Government Lab Report in On-Going "Counterfeit Coins" Civil Forfeiture Case Shows Coins Tested Were Not Associated with Wealthy Max

Jan 20, 2016, 10:45 ET from GeyerGorey LLP

PHILADELPHIA, Jan. 20, 2016 /PRNewswire/ -- GeyerGorey LLP, counsel for Wealthy Max Limited (Wealthy Max), which is a claimant in a federal civil forfeiture case involving supposedly counterfeit coins today reported that the government's official laboratory report on the coins tested fails to identify Wealthy Max as the source of any of them.  The forfeiture action was brought by the U.S. Attorney's Office for the District of New Jersey. 

The two-page report, identified as NY20140983 (full report can be seen here), details the number and denominations of the coins tested and the metals found on the surface of the coins.  It does not describe the method of testing, the process by which the coins were selected (other than "random") or the relative size of the sample.  Indeed, the unsigned report does not even conclude that the coins are counterfeit.

According to the report, the coins arrived at the Customs and Border Protection Laboratory in five sealed manila envelopes, each of which was labeled with the name of a different company that had tendered coins to the Mint at the same time as Wealthy Max pursuant to the Mint's Mutilated Coin Redemption Program.  

Under the Mutilated Coin Redemption Program, U.S. coins that have become mutilated (bent or otherwise made not machine-countable) may be tendered to the Mint and redeemed for essentially their face value.  In its civil action, the government is seeking to forfeit a payment of $2.38 million due and owing to Wealthy Max from the Mint, but which the government seized in September 2014 before it was received by Wealthy Max.

Wealthy Max is in the business of reclaiming coins from scrap and other materials that are sent to China as part of a large industrial-scale recycling process and is a long-time participant in the Mutilated Coin Redemption Program.  Until the forfeiture case was brought against, it, Wealthy Max had had an unblemished record in its dealings with the Mint prior to the forfeiture action.

"We find it difficult to understand how the U.S. Attorney's Office could bring a civil forfeiture case against Wealthy Max based on this laboratory report that fails to connect any of the coins tested to Wealthy Max," said Bradford L. Geyer, counsel for Wealthy Max. "The report is very clear that the coins tested arrived in envelopes labeled with the name of a totally different company.  Wealthy Max's name does not appear on any of them."

The laboratory analysis indicates the presence of both silicon and aluminum in higher than normal concentrations.  Geyer points out, however, that this would be expected for coins, some of which were sourced from various metal recycling facilities, leading to the presence of silicon and aluminum on their surfaces.

Wealthy Max continues to believe that all of the coins it has tendered to the Mint were genuine.  
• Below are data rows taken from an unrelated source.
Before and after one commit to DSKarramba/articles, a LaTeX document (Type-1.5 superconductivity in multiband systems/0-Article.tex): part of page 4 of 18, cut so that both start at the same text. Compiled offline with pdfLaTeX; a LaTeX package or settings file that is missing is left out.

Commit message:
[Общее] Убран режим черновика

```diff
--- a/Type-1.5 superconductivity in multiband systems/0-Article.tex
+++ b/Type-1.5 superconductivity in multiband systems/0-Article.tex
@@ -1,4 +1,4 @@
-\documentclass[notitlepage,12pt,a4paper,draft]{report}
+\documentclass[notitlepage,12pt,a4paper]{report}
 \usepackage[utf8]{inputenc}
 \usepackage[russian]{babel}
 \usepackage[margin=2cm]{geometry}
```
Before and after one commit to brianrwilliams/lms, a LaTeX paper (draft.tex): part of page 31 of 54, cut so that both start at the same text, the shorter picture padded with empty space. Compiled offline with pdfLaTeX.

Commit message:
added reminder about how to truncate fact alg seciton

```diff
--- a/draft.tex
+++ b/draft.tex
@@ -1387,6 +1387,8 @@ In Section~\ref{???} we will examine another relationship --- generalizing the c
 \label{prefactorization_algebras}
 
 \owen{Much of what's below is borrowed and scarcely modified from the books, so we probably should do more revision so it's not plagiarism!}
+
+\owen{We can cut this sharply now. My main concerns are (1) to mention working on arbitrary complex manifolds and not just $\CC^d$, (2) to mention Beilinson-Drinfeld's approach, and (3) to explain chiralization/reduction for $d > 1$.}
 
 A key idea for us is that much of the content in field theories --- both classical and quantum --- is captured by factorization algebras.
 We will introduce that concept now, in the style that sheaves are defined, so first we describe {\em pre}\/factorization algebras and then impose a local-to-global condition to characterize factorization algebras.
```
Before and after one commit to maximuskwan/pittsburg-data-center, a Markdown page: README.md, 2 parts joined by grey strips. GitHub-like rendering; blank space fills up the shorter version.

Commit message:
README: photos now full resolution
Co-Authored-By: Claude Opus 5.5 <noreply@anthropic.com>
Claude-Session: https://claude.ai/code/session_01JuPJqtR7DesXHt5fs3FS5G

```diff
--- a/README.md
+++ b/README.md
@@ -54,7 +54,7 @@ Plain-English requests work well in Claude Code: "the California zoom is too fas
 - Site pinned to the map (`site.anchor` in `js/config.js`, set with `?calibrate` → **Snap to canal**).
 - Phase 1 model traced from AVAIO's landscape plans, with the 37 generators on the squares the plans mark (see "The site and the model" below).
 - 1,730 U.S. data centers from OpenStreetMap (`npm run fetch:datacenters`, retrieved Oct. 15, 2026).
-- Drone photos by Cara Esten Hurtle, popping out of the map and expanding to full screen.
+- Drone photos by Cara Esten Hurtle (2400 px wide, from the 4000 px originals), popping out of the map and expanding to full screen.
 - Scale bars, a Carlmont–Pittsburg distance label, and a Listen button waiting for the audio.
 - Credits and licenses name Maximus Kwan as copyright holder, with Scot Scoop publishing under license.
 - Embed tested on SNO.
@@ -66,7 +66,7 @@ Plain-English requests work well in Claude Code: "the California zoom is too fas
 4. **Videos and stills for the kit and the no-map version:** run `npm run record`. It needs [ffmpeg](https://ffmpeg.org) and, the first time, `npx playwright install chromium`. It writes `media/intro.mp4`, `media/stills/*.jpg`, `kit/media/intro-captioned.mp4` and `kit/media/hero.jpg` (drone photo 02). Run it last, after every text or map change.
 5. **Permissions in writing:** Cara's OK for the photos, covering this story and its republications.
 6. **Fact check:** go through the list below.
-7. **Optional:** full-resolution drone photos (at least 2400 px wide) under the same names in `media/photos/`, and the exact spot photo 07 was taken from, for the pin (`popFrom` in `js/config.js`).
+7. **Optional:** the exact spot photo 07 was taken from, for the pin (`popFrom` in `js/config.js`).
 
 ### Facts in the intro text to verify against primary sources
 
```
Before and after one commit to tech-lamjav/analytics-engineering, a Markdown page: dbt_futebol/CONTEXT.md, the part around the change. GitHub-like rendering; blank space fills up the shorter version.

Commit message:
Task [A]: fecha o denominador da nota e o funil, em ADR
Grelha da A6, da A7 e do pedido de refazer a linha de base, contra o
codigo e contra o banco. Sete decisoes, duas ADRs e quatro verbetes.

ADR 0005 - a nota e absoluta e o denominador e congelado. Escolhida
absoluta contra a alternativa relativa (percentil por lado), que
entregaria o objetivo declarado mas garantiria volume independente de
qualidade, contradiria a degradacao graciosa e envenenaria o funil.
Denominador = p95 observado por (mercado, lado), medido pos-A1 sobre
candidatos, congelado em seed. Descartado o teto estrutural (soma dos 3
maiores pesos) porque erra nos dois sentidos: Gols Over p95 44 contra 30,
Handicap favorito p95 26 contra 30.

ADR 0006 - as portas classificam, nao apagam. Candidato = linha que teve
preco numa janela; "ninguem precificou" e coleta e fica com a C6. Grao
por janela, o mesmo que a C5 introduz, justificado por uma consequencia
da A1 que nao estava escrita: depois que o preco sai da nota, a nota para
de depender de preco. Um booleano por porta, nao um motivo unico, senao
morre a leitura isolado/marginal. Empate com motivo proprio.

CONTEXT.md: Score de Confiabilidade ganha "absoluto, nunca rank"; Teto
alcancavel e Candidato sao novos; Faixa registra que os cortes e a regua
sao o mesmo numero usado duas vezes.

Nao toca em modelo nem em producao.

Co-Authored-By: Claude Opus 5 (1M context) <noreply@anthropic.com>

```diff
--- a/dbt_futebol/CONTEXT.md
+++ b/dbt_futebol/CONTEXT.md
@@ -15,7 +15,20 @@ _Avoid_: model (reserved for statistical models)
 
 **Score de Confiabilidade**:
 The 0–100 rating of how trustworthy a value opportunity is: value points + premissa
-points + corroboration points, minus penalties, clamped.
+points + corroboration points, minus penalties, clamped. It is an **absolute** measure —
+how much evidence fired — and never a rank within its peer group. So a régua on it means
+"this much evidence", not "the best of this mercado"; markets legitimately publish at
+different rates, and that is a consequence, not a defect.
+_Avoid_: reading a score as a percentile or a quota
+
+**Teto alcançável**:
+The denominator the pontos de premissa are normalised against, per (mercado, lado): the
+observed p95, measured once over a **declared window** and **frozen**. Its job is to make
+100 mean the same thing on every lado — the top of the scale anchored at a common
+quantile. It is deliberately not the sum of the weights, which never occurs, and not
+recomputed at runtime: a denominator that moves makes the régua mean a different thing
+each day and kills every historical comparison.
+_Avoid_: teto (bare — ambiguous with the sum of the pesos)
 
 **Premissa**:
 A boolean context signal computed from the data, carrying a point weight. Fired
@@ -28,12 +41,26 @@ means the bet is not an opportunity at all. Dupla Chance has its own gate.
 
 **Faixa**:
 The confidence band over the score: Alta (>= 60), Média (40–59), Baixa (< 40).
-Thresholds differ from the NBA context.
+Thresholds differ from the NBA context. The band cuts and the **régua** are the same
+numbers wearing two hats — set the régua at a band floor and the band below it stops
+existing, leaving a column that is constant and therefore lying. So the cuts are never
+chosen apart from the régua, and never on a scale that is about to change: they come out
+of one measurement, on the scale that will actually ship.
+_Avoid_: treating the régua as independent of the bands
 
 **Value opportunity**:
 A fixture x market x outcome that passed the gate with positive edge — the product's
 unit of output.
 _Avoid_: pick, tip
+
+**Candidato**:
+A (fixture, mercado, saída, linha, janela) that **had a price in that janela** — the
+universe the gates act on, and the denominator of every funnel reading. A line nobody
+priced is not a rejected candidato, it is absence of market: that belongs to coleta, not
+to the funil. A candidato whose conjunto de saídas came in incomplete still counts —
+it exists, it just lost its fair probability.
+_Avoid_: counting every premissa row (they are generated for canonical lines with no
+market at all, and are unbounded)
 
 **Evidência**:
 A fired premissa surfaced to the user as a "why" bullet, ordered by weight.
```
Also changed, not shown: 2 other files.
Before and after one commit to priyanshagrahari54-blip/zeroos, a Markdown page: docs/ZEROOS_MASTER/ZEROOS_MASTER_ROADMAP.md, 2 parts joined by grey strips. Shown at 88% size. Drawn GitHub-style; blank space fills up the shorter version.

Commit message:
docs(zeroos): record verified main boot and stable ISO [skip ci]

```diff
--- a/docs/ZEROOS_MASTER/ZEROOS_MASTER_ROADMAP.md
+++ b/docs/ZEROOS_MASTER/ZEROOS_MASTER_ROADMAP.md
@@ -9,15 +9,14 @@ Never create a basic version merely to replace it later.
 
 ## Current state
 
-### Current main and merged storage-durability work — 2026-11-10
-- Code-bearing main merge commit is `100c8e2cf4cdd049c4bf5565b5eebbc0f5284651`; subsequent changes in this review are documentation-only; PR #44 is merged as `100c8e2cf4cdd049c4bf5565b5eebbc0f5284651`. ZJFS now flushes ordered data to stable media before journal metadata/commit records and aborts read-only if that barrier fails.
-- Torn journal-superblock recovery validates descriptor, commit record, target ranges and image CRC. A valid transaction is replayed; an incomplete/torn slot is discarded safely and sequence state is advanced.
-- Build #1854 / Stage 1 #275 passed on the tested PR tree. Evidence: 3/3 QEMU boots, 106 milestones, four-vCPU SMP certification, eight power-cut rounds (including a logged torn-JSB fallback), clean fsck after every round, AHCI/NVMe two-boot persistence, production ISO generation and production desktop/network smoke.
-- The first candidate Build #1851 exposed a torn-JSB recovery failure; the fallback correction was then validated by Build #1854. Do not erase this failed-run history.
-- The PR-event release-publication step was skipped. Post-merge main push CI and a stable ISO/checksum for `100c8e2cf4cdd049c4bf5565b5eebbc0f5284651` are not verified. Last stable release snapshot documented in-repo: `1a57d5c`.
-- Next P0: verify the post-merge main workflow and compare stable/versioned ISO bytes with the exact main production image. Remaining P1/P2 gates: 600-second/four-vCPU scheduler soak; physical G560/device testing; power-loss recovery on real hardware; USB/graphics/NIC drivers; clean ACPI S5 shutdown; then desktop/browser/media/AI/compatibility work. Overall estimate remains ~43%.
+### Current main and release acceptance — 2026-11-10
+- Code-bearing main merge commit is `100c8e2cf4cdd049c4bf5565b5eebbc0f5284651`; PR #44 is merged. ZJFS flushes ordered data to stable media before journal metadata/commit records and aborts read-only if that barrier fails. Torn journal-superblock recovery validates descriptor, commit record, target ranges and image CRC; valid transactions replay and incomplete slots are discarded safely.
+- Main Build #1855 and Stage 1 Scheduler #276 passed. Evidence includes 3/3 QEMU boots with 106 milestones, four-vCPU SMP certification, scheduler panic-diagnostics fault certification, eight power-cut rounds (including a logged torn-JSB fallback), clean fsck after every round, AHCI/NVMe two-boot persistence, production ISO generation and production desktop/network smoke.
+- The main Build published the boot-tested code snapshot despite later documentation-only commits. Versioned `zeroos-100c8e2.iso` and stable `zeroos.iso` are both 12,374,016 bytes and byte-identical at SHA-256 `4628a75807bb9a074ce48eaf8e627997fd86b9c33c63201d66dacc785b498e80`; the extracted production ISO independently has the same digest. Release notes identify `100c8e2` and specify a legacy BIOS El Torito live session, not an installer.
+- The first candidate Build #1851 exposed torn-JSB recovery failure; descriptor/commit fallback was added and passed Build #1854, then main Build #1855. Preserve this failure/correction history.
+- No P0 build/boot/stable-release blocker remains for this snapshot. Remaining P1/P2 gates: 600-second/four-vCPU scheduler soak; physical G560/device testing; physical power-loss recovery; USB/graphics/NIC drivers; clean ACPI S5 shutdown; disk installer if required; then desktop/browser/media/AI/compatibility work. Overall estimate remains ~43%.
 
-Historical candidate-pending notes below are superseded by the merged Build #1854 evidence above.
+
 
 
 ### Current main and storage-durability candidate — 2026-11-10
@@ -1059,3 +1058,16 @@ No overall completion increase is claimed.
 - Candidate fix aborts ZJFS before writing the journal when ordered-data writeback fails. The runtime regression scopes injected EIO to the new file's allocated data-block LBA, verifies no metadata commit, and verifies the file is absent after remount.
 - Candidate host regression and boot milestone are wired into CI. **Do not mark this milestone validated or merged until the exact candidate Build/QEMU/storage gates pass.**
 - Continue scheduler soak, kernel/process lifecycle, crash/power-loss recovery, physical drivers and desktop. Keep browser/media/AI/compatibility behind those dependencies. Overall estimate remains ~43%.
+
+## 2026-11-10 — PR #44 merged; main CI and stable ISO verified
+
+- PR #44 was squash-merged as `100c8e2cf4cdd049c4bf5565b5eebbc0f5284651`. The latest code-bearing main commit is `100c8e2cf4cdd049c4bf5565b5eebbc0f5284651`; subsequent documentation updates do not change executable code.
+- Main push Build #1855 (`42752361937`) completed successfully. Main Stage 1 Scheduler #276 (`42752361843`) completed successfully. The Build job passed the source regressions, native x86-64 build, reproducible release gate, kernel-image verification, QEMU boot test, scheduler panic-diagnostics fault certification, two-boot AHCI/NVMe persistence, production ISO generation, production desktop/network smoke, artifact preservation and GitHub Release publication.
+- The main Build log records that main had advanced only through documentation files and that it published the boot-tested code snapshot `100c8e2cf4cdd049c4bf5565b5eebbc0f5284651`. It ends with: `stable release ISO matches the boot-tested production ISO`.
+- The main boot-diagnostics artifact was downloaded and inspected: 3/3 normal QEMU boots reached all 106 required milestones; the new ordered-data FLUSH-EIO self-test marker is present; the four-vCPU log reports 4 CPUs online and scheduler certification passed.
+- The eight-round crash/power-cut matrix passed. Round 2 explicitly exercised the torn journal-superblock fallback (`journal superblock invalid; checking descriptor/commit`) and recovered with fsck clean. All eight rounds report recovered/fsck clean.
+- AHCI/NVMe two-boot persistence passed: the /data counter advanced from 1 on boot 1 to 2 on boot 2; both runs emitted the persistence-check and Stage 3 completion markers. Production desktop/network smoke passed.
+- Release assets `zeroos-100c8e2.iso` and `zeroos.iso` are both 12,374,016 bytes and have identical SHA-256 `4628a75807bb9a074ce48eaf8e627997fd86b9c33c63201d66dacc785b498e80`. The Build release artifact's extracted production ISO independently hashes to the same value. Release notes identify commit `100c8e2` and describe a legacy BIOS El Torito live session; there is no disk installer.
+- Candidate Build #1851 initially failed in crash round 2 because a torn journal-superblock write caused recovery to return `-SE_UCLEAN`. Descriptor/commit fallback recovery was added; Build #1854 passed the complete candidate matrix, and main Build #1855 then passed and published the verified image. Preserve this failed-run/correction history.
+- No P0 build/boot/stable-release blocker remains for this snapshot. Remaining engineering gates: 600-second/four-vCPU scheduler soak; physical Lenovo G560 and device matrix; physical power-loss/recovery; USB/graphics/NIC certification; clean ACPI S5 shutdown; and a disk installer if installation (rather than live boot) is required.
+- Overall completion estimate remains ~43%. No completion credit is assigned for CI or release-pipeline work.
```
"The lack of any basis in the lab report to connect any of the coins examined to any shipment of Wealthy Max raises serious questions about the allegations the government made in seeking a judicial warrant to seize this property," continued Geyer.  "Considering the lack of physical evidence against Wealthy Max, and the fact that the government's Amended Complaint contains numerous allegations that are provably wrong – even though Wealthy Max provided the government with documents showing the allegations to be incorrect before the Amended Complaint was filed – is distressing."  

The Mint's Mutilated Coin Redemption Program was established in 1911 and allows individuals and organizations to return damaged U.S. coins to the Mint and to receive essentially the face value of the coins returned.  This program was recently suspended for a period of six months, pending a review of its security processes.

Wealthy Max Limited is a Hong Kong-based company.  It is in the business of recovering mutilated coins that are a by-product of the metal recycling business.  Through its operations in China, Wealthy Max collects, sorts, washes and visually inspects coins it receives from scrap processors that process millions of tons of non-ferrous metals.  Wealthy Max also receives mutilated coins from other sources not associated with the metal recycling industry.  Since 2002, Wealthy Max has repatriated more than 160 shipments of coins to the Mint.